The historical elements that identify the settings within Ben Jonson's The Alchemist and William Shakespeare's Julius Caesar are numerous. The setting is important in each play for various reasons. In Shakespeare’s tragedy, the Roman setting is of course highly appropriate to a play about some of the major figures, and one of the most important events, in ancient Roman history. In Jonson’s play, a specific setting would seem to be less dictated by the plot than in Shakespeare’s text, but Jonson definitely wanted to imply that chicanery and foolishness were alive in contemporary London. For these reasons, both playwrights are careful to provide details that call constant attention to specific locales (Rome and London, respectively).
Consider, for example, the first several hundred words of each play (which can be searched electronically). Thus, in the opening portion of Julius Caesar, characters mention such details as the following:
- Rome (multiple references)
- the Tiber river
- the Roman gods
- the Capitol
- the feast of Lupercal
- Caesar’s trophies
- Caesar himself
All these references occur within the first 76 lines of the play, and often the references are multiple references. Shakespeare obviously wanted to emphasize a point that would already have been clear from the play’s title: that this is a play about Rome (although, of course, with implications for other places and other periods in history).
In Jonson’s The Alchemist, the London setting is not emphasized immediately, but it isn’t long before passages such as the following begin to appear:
FACE. Not of this, I think it.
But I shall put you in mind, sir; -- at Pie-corner,
Taking your meal of steam in, from cooks' stalls,
Where, like the father of hunger, you did walk
Piteously costive, with your pinch'd-horn-nose,

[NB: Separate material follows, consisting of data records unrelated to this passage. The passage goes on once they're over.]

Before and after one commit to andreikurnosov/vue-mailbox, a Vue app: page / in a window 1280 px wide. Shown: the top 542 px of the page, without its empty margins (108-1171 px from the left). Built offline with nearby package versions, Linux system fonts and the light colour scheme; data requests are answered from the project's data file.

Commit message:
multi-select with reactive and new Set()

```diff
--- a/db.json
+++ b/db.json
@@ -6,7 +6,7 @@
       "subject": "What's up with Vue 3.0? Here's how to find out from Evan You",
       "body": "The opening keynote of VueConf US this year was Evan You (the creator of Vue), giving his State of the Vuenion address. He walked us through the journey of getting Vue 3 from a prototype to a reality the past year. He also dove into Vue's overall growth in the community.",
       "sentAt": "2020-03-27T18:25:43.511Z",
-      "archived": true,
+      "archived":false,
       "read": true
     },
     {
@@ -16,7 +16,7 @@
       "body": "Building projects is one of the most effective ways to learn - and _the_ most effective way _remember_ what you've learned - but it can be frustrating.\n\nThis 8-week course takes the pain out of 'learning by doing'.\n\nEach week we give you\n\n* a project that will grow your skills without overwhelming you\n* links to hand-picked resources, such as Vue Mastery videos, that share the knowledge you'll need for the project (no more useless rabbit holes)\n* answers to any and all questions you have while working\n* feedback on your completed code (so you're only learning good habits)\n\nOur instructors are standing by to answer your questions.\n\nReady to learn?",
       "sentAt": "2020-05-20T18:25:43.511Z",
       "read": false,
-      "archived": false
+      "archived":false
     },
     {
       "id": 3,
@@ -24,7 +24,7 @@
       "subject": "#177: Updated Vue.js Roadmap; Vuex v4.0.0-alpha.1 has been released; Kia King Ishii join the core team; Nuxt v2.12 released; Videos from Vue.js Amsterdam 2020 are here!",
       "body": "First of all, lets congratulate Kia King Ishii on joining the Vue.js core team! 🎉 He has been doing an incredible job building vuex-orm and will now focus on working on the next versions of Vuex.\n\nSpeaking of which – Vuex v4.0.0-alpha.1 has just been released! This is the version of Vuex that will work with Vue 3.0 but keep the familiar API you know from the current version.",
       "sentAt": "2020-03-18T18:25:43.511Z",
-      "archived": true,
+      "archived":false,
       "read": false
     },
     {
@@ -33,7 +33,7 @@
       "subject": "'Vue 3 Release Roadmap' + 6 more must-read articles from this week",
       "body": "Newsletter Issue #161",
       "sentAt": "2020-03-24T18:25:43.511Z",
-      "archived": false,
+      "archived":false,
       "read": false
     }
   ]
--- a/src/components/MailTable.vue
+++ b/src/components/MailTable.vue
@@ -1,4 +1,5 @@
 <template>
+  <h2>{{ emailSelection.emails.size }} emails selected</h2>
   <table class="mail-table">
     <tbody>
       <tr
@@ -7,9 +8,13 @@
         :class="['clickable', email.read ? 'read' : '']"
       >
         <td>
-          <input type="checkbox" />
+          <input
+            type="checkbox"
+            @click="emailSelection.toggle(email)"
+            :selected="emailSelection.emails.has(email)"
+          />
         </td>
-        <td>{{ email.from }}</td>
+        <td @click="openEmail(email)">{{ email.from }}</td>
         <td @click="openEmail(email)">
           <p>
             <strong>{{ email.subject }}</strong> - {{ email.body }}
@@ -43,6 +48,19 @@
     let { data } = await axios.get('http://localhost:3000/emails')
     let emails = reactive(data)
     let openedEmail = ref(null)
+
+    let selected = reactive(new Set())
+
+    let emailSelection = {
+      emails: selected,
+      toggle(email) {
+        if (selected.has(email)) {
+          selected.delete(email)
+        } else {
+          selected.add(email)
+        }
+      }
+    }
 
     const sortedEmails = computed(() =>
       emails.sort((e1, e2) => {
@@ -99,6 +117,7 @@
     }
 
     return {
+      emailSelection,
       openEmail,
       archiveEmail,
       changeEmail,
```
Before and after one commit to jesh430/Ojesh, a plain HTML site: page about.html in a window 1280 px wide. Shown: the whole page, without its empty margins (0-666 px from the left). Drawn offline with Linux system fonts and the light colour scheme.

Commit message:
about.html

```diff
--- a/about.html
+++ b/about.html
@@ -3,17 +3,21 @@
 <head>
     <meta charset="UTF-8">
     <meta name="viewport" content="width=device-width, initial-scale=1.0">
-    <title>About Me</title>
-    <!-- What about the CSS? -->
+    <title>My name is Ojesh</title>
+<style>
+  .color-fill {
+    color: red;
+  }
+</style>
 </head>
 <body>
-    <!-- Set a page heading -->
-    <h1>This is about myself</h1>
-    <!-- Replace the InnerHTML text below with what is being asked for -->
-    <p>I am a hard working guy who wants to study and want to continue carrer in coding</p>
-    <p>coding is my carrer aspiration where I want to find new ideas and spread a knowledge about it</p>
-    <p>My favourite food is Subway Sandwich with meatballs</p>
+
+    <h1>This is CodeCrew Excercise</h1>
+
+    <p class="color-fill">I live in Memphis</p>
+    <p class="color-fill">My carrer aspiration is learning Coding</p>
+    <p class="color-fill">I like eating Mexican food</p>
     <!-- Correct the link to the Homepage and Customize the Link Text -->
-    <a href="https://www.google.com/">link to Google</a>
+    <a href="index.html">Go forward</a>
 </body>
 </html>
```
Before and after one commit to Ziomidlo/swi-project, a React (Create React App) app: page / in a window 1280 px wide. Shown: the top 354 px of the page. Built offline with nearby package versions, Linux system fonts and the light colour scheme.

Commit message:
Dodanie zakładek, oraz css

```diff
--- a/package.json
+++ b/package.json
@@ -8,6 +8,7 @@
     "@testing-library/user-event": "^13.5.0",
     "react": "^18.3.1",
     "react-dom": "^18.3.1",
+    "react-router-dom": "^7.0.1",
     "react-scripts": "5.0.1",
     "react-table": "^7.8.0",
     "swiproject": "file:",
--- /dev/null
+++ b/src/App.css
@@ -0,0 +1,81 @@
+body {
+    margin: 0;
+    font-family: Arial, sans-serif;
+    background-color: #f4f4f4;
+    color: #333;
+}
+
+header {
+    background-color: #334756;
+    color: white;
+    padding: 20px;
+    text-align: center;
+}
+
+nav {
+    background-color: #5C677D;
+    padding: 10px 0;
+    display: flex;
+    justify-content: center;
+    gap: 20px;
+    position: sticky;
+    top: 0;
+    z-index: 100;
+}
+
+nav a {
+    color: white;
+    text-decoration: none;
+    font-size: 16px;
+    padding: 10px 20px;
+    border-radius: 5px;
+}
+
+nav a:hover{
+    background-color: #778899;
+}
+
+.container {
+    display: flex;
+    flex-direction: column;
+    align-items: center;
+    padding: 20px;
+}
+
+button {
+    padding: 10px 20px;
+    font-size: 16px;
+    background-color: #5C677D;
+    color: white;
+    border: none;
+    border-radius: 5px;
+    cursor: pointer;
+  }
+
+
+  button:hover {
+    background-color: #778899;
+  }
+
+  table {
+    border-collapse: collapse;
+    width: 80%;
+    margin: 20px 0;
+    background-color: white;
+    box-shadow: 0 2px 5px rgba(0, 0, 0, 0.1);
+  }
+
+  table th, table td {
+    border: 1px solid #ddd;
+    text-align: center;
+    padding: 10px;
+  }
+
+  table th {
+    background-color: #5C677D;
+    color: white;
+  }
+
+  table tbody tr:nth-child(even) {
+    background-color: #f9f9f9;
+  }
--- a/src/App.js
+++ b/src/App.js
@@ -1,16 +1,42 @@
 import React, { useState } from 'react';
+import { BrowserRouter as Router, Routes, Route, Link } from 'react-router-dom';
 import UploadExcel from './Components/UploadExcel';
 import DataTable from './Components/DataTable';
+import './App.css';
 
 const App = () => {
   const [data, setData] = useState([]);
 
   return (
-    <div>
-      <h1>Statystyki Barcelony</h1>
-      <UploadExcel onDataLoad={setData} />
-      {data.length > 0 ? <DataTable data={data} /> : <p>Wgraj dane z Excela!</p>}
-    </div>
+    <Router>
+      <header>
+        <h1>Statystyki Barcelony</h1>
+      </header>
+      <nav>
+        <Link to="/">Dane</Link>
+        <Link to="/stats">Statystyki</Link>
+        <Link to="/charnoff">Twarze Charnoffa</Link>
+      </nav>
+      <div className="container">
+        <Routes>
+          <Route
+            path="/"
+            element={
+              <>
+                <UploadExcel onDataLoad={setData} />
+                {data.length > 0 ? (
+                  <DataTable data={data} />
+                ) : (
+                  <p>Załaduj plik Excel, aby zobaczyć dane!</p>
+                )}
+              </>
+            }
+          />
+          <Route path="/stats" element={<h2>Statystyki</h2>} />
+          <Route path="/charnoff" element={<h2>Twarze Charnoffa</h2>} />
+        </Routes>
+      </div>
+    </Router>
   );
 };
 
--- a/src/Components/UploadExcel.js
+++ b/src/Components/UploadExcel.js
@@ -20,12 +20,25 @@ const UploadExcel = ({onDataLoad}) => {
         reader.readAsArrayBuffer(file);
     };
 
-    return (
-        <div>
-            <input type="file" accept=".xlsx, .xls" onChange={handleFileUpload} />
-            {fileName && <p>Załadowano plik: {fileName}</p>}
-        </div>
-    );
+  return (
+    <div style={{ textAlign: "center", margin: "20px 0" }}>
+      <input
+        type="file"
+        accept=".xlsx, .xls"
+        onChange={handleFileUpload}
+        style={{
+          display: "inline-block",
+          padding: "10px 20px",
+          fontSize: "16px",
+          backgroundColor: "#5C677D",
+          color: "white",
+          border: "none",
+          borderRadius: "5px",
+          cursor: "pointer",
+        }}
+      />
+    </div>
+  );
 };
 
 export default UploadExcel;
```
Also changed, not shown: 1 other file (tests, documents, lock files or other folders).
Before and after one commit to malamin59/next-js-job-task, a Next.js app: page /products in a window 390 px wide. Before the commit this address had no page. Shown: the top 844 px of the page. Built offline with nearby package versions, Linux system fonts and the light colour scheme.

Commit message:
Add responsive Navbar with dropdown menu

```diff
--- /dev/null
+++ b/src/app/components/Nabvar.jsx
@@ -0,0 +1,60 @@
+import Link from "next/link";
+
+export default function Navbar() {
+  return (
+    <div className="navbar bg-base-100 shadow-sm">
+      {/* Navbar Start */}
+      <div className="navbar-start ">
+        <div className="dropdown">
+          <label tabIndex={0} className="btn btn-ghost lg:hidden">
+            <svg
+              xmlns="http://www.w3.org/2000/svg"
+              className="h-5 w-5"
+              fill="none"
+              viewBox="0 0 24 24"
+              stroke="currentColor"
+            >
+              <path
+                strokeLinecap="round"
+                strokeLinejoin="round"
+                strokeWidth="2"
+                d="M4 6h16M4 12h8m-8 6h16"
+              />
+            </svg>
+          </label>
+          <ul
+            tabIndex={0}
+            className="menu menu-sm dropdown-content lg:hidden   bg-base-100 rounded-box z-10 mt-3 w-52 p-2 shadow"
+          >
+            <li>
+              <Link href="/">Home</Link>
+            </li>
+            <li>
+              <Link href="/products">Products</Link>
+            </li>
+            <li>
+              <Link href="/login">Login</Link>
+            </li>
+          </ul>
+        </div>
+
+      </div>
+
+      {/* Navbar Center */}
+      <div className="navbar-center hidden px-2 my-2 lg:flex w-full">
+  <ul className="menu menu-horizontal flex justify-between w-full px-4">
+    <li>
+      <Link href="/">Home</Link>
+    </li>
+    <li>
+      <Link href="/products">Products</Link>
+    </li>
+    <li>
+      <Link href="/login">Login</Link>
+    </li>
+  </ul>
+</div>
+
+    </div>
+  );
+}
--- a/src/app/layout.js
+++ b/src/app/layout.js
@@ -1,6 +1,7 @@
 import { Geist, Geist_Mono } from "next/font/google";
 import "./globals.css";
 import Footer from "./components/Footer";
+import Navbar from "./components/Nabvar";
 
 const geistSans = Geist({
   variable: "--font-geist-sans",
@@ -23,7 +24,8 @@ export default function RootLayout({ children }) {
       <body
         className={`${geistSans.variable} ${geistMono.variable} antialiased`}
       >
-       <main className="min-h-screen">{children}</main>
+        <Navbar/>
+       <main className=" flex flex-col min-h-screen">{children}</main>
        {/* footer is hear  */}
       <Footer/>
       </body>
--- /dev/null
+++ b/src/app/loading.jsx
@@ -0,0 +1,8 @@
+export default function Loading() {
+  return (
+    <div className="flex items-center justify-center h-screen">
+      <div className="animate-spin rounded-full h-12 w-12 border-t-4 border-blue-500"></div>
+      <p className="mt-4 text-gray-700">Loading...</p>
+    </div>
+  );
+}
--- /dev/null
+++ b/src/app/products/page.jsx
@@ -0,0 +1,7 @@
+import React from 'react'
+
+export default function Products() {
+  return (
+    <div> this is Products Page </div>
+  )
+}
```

And your complexion of the Roman wash,
Stuck full of black and melancholic worms,
Like powder corns shot at the artillery-yard.
The references here to “Pie-corner” and to “the artillery-yard” would have indicated quite clearly to contemporary audiences that the play was set in London. So would later references to “Paul’s” (that is, St. Paul Cathedral, the biggest church in London) and to “a Puritan in Blackfriars” (that is, an extreme Protestant in a well-known London neighborhood). Very soon into the play, London audiences would have realized that London itself was the setting of the play and that London’s citizens and mores would be chief objects of its satire.